This great change came about because the new Republicans and their returning colleagues made it their business to rein in the federal government. We passed legislation making Congress abide by the same rules it applies to the rest of America. We ended Congress's practice of ordering states, localities, and businesses to make reforms without voting the money to pay for them. We instituted lobbying reform and a gift ban. Through all these measures, we sought to make Congress more accountable to the people. Accountability breeds responsibility: When public officials know that they must pay for their mandates, that they will have to abide by the rules they promulgate, that there are limits to how much they can tax and spend, they begin to live within their means.
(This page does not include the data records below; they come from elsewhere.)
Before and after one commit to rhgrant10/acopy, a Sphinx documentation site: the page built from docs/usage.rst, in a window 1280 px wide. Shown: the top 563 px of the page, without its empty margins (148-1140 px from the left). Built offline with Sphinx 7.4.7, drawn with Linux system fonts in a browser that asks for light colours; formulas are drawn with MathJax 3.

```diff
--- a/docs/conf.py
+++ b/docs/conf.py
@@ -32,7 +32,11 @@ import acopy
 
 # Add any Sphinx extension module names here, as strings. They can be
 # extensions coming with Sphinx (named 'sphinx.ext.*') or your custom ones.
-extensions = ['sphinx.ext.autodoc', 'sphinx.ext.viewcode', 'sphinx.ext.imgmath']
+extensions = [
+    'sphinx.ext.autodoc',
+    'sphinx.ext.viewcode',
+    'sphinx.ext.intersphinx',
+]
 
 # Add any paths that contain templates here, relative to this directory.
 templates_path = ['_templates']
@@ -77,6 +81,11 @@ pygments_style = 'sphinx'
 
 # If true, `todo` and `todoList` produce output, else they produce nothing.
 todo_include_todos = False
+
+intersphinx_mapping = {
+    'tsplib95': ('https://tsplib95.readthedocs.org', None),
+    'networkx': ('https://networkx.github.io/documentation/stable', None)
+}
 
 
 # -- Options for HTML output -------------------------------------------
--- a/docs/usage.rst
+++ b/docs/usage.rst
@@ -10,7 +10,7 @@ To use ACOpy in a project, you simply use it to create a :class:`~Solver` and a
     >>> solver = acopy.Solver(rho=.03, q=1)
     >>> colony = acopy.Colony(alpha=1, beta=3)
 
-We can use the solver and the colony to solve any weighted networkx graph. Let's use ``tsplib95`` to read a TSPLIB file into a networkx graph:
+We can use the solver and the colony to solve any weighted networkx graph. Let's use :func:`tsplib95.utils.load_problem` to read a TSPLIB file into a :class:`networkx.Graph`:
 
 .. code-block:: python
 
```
Under these circumstances, members of Congress will begin to govern less and leave more liberty for the American people, acting as individuals or through their communities and states.
This is not to say that government has suddenly been brought under control. The federal government still takes for taxes 25 cents of every dollar earned. It still employs about 4 million people. It still costs the US economy $60 billion per year in regulatory and paperwork-compliance costs.
And the freshman Republicans have not always been successful in enacting their proposals. The president vetoed the first balanced budget proposed in 25 years. He is balking at our middle-class tax cuts, including our $500 per-child family tax credit. He vetoed a welfare-reform bill that would end welfare as we know it.
More troubling, we still do not have a sufficient number of like-minded colleagues to keep Senate Democrats from filibustering and otherwise killing important reforms. Both regulatory reform and broad civil-justice reform fell victim to Democratic intransigence. House Republicans have the votes to pass important reforms. In the Senate we can usually muster the majority needed for these reforms, but we don't have the 60 votes necessary to close off Democratic filibusters - or the 67 votes necessary to override a veto.
We have laid the groundwork for a smaller, more responsible federal government. But we have a long way to go. We Republicans, who value personal liberty and limited government, must have reinforcements if we are to continue winning the battle against the federal Leviathan. Clinton may have meant it when he said the era of big government is over. But to make that a reality will require a stronger Republican presence in Washington.